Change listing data
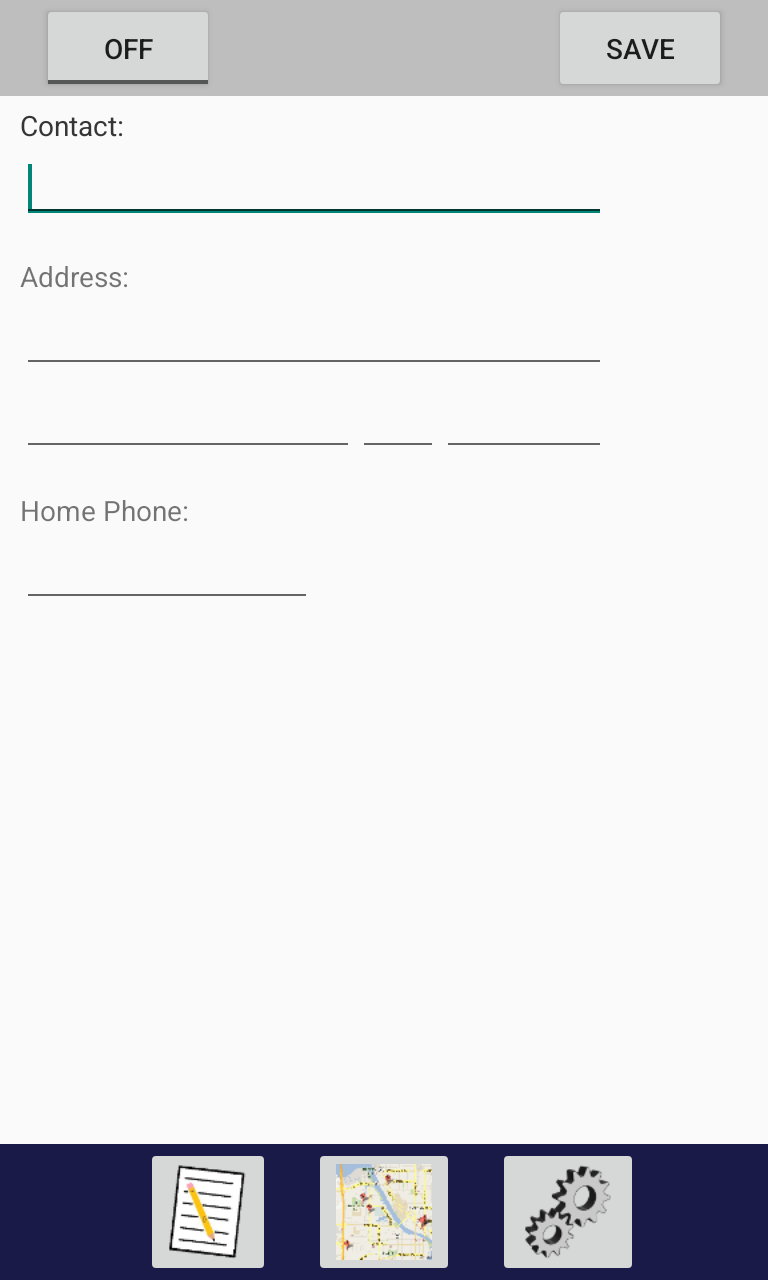
Repository: MobileApps-Cascadia/JenniferBronson_ExercisesChapter5
Layout: MyContactList/res/layout/activity_contact.xml
An editor plug-in stored every save of this project. The layout is shown before and after the next save, followed by the edit.
It is drawn on a 768 x 1280 px phone screen (xhdpi) without system bars, with theme AppTheme; the app's code is not run.

Above is the layout before, as saved 2014-04-26 22:10:11.

### MyContactList/res/layout/activity_contact.xml
<RelativeLayout xmlns:android="http://schemas.android.com/apk/res/android"
    xmlns:tools="http://schemas.android.com/tools"
    android:layout_width="match_parent"
    android:layout_height="match_parent"
    tools:context=".ContactActivity">


    <RelativeLayout
        android:id="@+id/navbar"
        android:background="@color/navbar_background"
        android:layout_width="fill_parent"
        android:layout_height="wrap_content"
        android:layout_alignParentBottom="true">

        <ImageButton
            android:id="@+id/imageButtonList"
            android:layout_width="wrap_content"
            android:layout_height="wrap_content"
            android:layout_centerVertical="true"
            android:layout_toLeftOf="@+id/imageButtonMap"
            android:layout_marginRight="20dp"
            android:src="@drawable/contactlisticon" />

        <ImageButton
            android:id="@+id/imageButtonMap"
            android:layout_width="wrap_content"
            android:layout_height="wrap_content"
            android:layout_centerVertical="true"
            android:layout_centerHorizontal="true"
            android:layout_toRightOf="@+id/imageButton1"
            android:src="@drawable/mapicon" />

        <ImageButton
            android:id="@+id/imageButtonSettings"
            android:layout_width="wrap_content"
            android:layout_height="wrap_content"
            android:layout_centerVertical="true"
            android:layout_marginLeft="20dp"
            android:layout_toRightOf="@+id/imageButtonMap"
            android:src="@drawable/settingsicon" />

    </RelativeLayout>

    <RelativeLayout
        android:id="@+id/toolbar"
        android:background="@color/toolbar_background"
        android:layout_width="match_parent"
        android:layout_height="wrap_content"
        android:layout_alignParentLeft="true"
        android:layout_alignParentTop="true"
        >

        <ToggleButton
            android:id="@+id/toggleButtonEdit"
            android:layout_width="wrap_content"
            android:layout_height="wrap_content"
            android:layout_alignParentLeft="true"
            android:layout_marginLeft="20dp"
            android:text="ToggleButton" />

        <Button
            android:id="@+id/buttonSave"
            android:layout_width="wrap_content"
            android:layout_height="wrap_content"
            android:layout_alignParentRight="true"
            android:layout_marginRight="20dp"
            android:text="Save" />

    </RelativeLayout>

    <ScrollView
        android:id="@+id/scrollView1"
        android:layout_width="match_parent"
        android:layout_height="wrap_content"
        android:layout_alignParentLeft="true"
        android:layout_below="@+id/toolbar"
        android:layout_above="@+id/navbar" >

        <RelativeLayout
            android:layout_width="match_parent"
            android:layout_height="match_parent"
           >

            <TextView
                android:id="@+id/textContact"
                android:layout_width="wrap_content"
                android:layout_height="wrap_content"
                android:text="Contact:"
                android:textAppearance="?android:attr/textAppearanceSmall"
                android:layout_alignParentLeft="true"
        		android:layout_alignParentTop="true"
        		android:layout_marginLeft="10dp"
        		android:layout_marginTop="5dp"/>

            <EditText android:id="@+id/editName"
                android:layout_width="wrap_content"
                android:layout_height="wrap_content"
                android:layout_alignParentLeft="true"
                android:layout_marginLeft="10dp"
                android:layout_below="@+id/textContact"
                android:ems="14"
                android:imeOptions="actionNext"
                android:inputType="textCapWords">

                <requestFocus/>
            </EditText>

            <TextView
                android:id="@+id/textAddress"
                android:layout_width="wrap_content"
                android:layout_height="wrap_content"
                android:layout_alignParentLeft="true"
                android:layout_below="@+id/editName"
        		android:layout_marginLeft="10dp"
        		android:layout_marginTop="15dp"
        		android:text="Address:"
        		android:textAppearance="?android:attr/textAppearanceSmall"/>

            <EditText android:id="@+id/editAddress"
                android:layout_width="wrap_content"
                android:layout_height="wrap_content"
                android:layout_alignParentLeft="true"
                android:layout_marginLeft="10dp"
                android:layout_below="@+id/textAddress"
                android:ems="14"
                android:imeOptions="actionNext"
                android:inputType="textCapWords">
            </EditText>

        <EditText android:id="@+id/editCity"
                android:layout_width="wrap_content"
                android:layout_height="wrap_content"
                android:layout_alignParentLeft="true"
                android:layout_marginLeft="10dp"
                android:layout_below="@+id/editAddress"
                android:ems="8"
                android:imeOptions="actionNext"
                android:nextFocusDown="@+id/editState"
                android:inputType="textCapWords">
            </EditText>

        <EditText android:id="@+id/editState"
                android:layout_width="wrap_content"
                android:layout_height="wrap_content"
                android:ems="2"
                android:layout_toRightOf="@+id/editCity"
                android:layout_alignBottom="@+id/editCity"
                android:maxLength="2"
                android:imeOptions="actionNext"
                android:nextFocusDown="@+id/editZipCode"
                android:inputType="textCapCharacters">
            </EditText>

        <EditText android:id="@+id/editZipcode"
                android:layout_width="wrap_content"
                android:layout_height="wrap_content"
                android:ems="4"
                android:layout_toRightOf="@+id/editState"
                android:layout_alignBottom="@+id/editState"
                android:maxLength="5"
                android:imeOptions="actionNext"
                android:nextFocusDown="@+id/editHome"
                android:inputType="numberSigned">
            </EditText>






        <TextView
                android:id="@+id/textHome"
                android:layout_width="wrap_content"
                android:layout_height="wrap_content"
                android:text="Home Phone:"
                android:layout_alignParentLeft="true"
        		android:layout_marginLeft="10dp"
        		android:layout_marginTop="15dp"
        		android:layout_below="@+id/editCity"
        		/>

            <EditText android:id="@+id/editHome"
                android:layout_width="wrap_content"
                android:layout_height="wrap_content"
                android:layout_alignParentLeft="true"
                android:layout_marginLeft="10dp"
                android:layout_below="@+id/textHome"
                android:ems="7"
                android:maxLength="14"
                android:imeOptions="actionNext"
                android:nextFocusDown="@+id/editCell"
                android:inputType="phone">

            </EditText>

            <TextView
                android:id="@+id/textCell"
                android:layout_width="wrap_content"
                android:layout_height="wrap_content"
                android:text="Contact:"
                android:textAppearance="?android:attr/textAppearanceSmall"
                android:layout_alignParentLeft="true"
        		android:layout_alignParentTop="true"
        		android:layout_marginLeft="10dp"
        		android:layout_marginTop="5dp"/>

            <EditText android:id="@+id/editCell"
                android:layout_width="wrap_content"
                android:layout_height="wrap_content"
                android:layout_alignParentLeft="true"
                android:layout_marginLeft="10dp"
                android:layout_below="@+id/textContact"
                android:ems="14"
                android:imeOptions="actionNext"
                android:inputType="textCapWords">

            </EditText>

        </RelativeLayout>
    </ScrollView>

</RelativeLayout>

### MyContactList/res/values/color.xml
<?xml version="1.0" encoding="utf-8"?>
<resources>
    <color name="navbar_background">#1a1a48</color>
    <color name="toolbar_background">#bebebe</color>

</resources>

Loaded but not shown: MyContactList/res/values/styles.xml (common file); MyContactList/res/values-v11/styles.xml (common file); MyContactList/res/values-v14/styles.xml (common file)

After the next save:
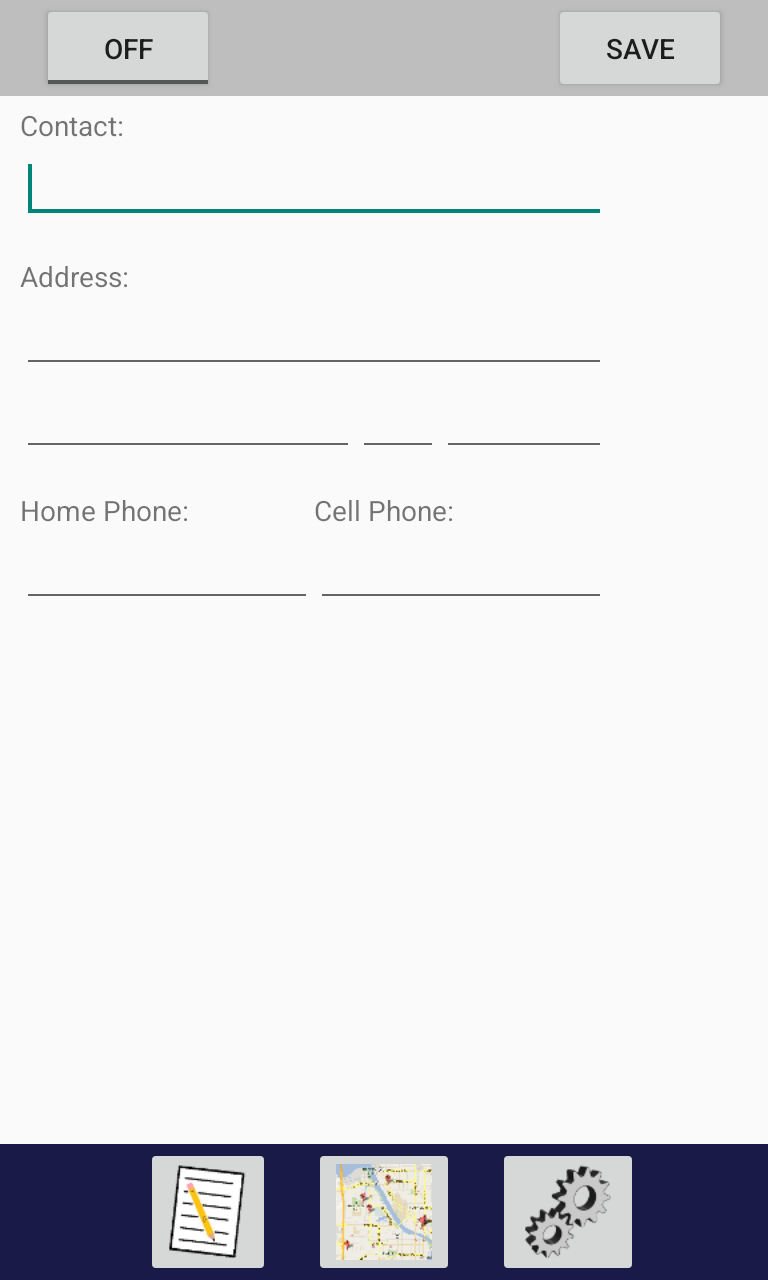
Saved 9 min 25 s later.
--- a/MyContactList/res/layout/activity_contact.xml
+++ b/MyContactList/res/layout/activity_contact.xml
@@ -197,22 +197,20 @@
                 android:id="@+id/textCell"
                 android:layout_width="wrap_content"
                 android:layout_height="wrap_content"
-                android:text="Contact:"
-                android:textAppearance="?android:attr/textAppearanceSmall"
-                android:layout_alignParentLeft="true"
-        		android:layout_alignParentTop="true"
-        		android:layout_marginLeft="10dp"
-        		android:layout_marginTop="5dp"/>
+                android:text="Cell Phone:"
+                android:layout_alignBottom="@+id/textHome"
+                android:layout_alignLeft="@+id/editCell"/>
 
             <EditText android:id="@+id/editCell"
                 android:layout_width="wrap_content"
                 android:layout_height="wrap_content"
-                android:layout_alignParentLeft="true"
-                android:layout_marginLeft="10dp"
-                android:layout_below="@+id/textContact"
-                android:ems="14"
-                android:imeOptions="actionNext"
-                android:inputType="textCapWords">
+                android:layout_alignBottom="@+id/editHome"
+                android:layout_toRightOf="@+id/editHome"
+                android:ems="7"
+                android:maxLength="14"
+                android:imeOptions="actionNext"
+                android:nextFocusDown="@+id/editEMail"
+                android:inputType="phone">
 
             </EditText>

> What you need to do:
What lines above contain the word "textHome"? Return each such line.

> Answer below:
                android:id="@+id/textHome"
                android:layout_below="@+id/textHome"
+                android:layout_alignBottom="@+id/textHome"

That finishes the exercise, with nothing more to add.